### Action item:
Please keep to the lines below from the one with "Before and after one commit to meet13552/StockMarketAnalysis, a" through the one with "Also changed, not shown: 5 added", and restate them word for word, ends included.

### Working data:
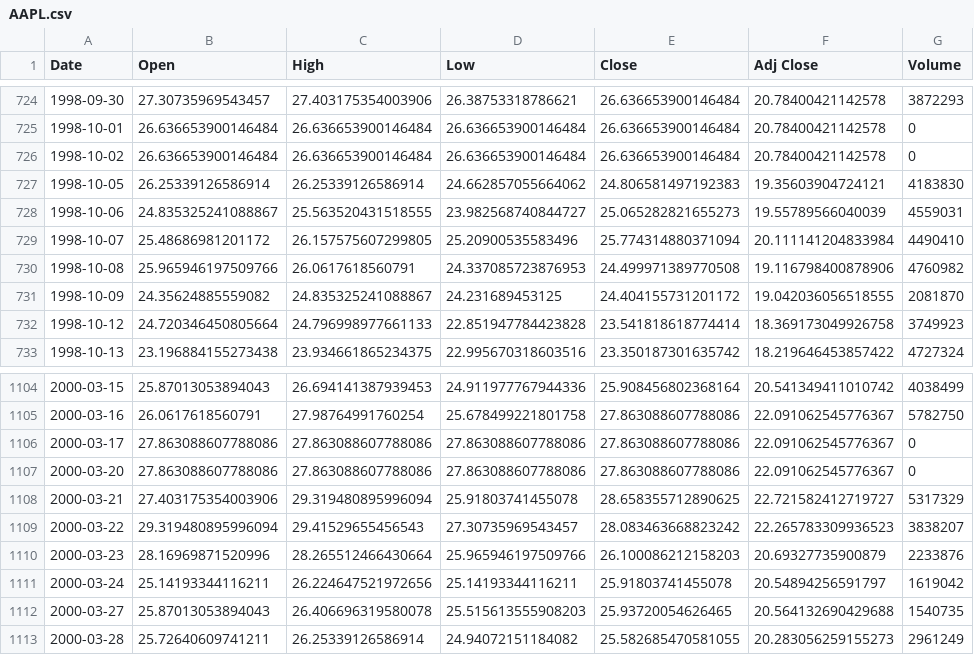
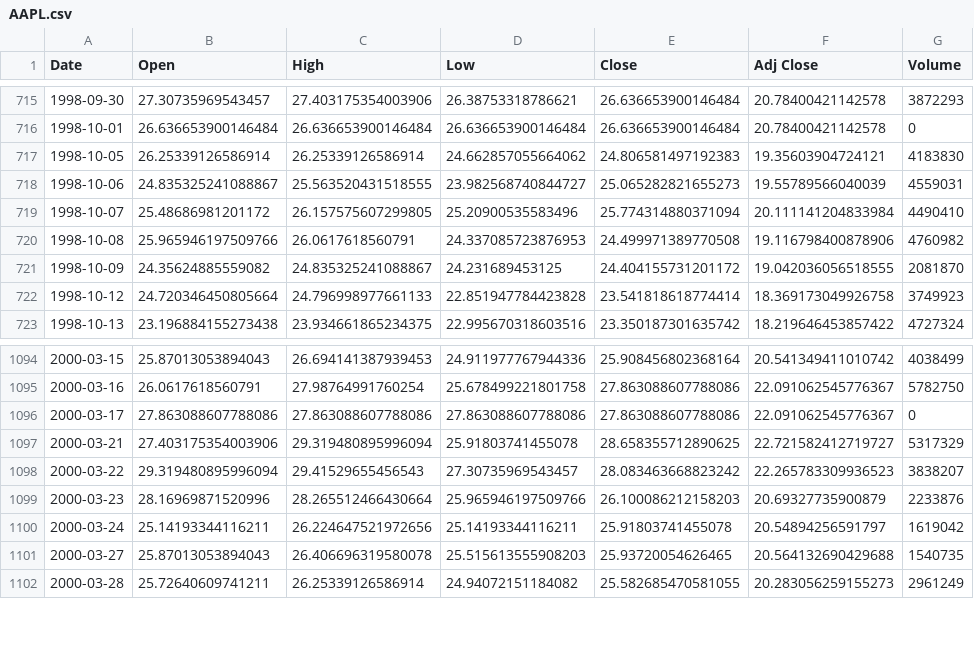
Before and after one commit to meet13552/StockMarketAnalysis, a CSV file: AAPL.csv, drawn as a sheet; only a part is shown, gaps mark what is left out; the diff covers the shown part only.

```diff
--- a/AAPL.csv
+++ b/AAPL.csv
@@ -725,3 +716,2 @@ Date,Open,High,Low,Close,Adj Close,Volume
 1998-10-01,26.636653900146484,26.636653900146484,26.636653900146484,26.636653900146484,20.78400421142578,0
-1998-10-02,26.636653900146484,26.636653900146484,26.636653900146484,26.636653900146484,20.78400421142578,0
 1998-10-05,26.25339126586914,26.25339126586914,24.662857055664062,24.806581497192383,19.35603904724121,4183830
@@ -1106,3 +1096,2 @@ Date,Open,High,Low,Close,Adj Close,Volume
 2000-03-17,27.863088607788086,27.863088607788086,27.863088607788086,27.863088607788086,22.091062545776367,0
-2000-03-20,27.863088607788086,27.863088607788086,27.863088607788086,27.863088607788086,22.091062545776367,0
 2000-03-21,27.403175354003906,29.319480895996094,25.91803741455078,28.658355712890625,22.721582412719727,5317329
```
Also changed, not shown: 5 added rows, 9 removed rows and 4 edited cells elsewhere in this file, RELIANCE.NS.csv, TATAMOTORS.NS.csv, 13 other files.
---
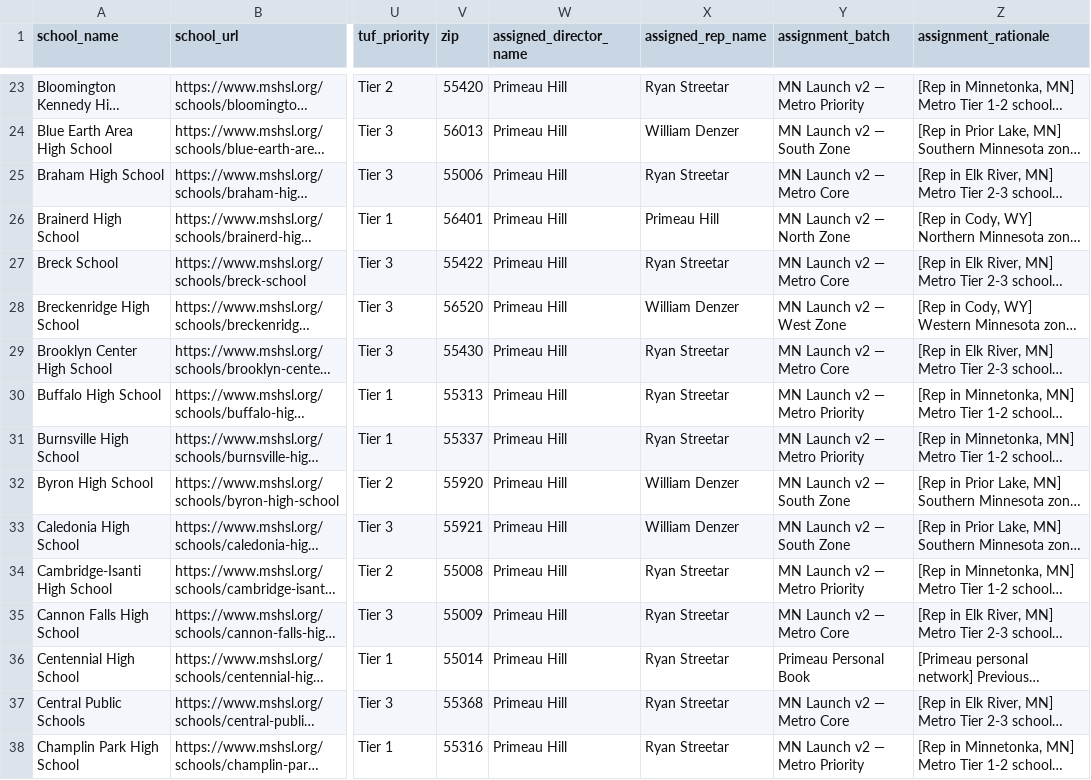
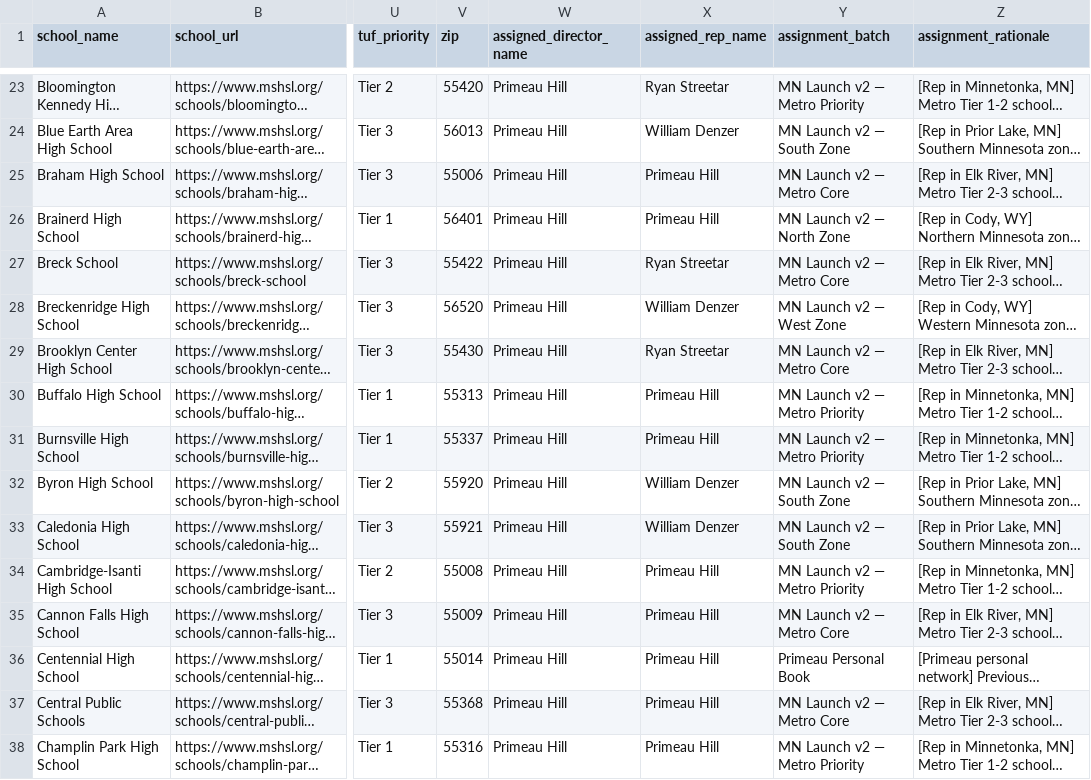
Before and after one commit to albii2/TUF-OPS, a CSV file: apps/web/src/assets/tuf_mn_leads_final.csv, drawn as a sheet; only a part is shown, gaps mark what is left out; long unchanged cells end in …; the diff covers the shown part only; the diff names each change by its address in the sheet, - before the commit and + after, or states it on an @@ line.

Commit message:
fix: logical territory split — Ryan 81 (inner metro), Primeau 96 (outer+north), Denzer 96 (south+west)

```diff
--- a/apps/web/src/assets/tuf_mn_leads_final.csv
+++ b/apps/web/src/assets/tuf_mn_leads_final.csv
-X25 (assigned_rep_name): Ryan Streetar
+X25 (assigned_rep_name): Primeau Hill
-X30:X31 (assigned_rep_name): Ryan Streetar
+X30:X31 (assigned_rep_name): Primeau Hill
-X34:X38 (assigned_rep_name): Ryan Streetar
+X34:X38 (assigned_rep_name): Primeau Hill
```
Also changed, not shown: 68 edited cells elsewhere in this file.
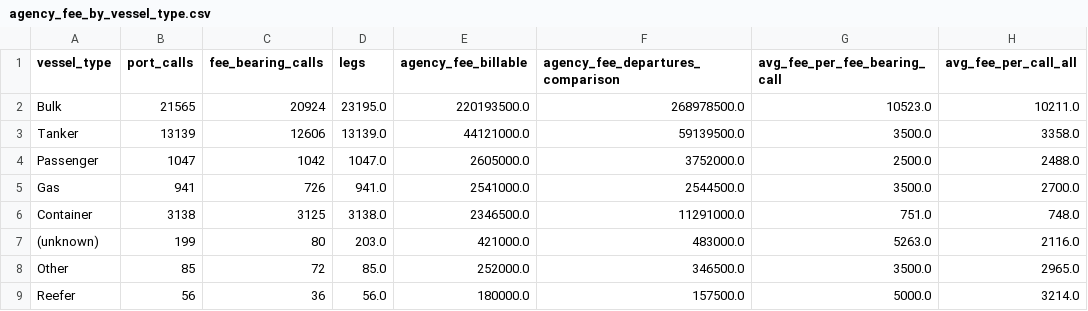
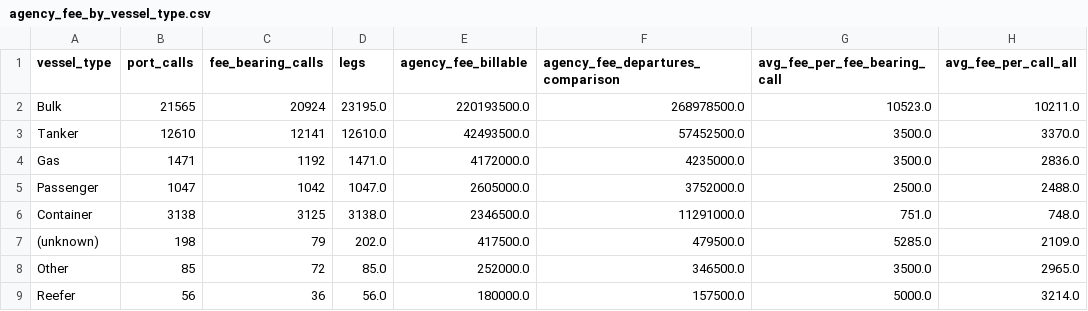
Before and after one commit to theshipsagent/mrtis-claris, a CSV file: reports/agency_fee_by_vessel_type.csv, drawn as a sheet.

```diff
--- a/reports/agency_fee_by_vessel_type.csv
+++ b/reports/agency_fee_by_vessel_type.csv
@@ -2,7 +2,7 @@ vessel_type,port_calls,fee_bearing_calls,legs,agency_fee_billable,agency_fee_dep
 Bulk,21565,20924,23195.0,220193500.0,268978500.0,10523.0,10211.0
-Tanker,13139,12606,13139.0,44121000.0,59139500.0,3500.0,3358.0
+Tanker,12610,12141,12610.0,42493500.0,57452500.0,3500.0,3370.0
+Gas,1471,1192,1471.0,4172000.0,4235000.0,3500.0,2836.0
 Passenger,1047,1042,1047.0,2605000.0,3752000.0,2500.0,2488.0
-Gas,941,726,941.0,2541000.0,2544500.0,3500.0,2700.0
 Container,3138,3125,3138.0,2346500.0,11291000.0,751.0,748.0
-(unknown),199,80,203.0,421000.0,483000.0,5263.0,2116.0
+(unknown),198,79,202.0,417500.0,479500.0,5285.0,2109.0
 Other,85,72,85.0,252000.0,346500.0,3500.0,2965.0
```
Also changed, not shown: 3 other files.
---
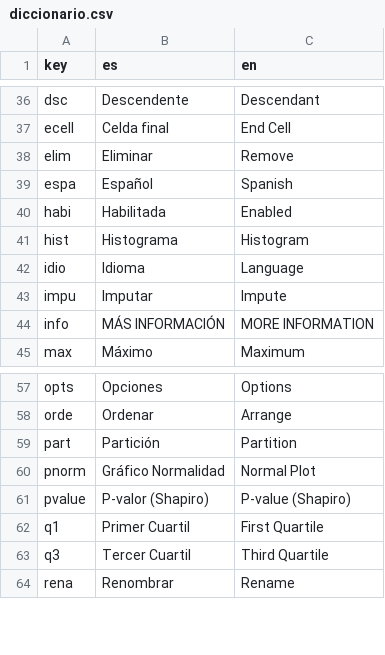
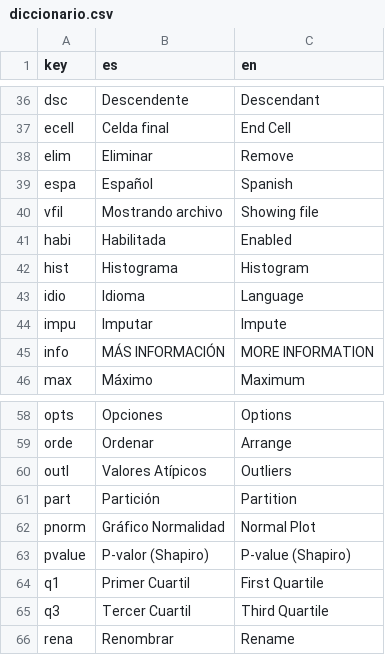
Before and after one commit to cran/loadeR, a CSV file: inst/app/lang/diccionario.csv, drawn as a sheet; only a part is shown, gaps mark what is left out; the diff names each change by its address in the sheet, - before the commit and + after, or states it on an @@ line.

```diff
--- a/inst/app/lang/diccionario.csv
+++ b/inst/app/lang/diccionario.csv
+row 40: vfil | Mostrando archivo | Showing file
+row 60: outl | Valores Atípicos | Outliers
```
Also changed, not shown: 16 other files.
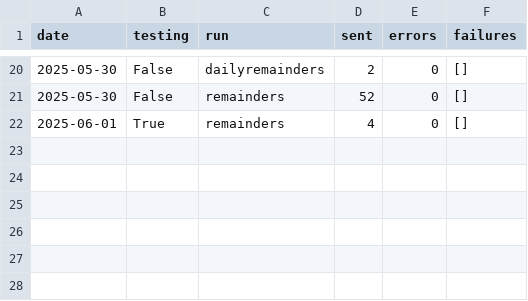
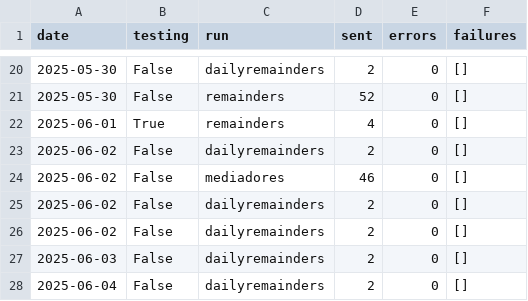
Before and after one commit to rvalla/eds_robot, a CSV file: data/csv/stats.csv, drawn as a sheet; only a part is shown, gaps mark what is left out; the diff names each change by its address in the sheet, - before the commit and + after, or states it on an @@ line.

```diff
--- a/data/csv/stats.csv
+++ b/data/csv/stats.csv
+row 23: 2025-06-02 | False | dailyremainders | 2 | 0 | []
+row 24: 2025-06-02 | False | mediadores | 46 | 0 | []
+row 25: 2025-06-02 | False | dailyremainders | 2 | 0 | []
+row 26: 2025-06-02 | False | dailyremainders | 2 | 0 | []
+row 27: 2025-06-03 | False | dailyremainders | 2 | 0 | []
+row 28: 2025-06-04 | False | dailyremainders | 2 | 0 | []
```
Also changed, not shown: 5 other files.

### The answer:
Before and after one commit to meet13552/StockMarketAnalysis, a CSV file: AAPL.csv, drawn as a sheet; only a part is shown, gaps mark what is left out; the diff covers the shown part only.

```diff
--- a/AAPL.csv
+++ b/AAPL.csv
@@ -725,3 +716,2 @@ Date,Open,High,Low,Close,Adj Close,Volume
 1998-10-01,26.636653900146484,26.636653900146484,26.636653900146484,26.636653900146484,20.78400421142578,0
-1998-10-02,26.636653900146484,26.636653900146484,26.636653900146484,26.636653900146484,20.78400421142578,0
 1998-10-05,26.25339126586914,26.25339126586914,24.662857055664062,24.806581497192383,19.35603904724121,4183830
@@ -1106,3 +1096,2 @@ Date,Open,High,Low,Close,Adj Close,Volume
 2000-03-17,27.863088607788086,27.863088607788086,27.863088607788086,27.863088607788086,22.091062545776367,0
-2000-03-20,27.863088607788086,27.863088607788086,27.863088607788086,27.863088607788086,22.091062545776367,0
 2000-03-21,27.403175354003906,29.319480895996094,25.91803741455078,28.658355712890625,22.721582412719727,5317329
```
Also changed, not shown: 5 added rows, 9 removed rows and 4 edited cells elsewhere in this file, RELIANCE.NS.csv, TATAMOTORS.NS.csv, 13 other files.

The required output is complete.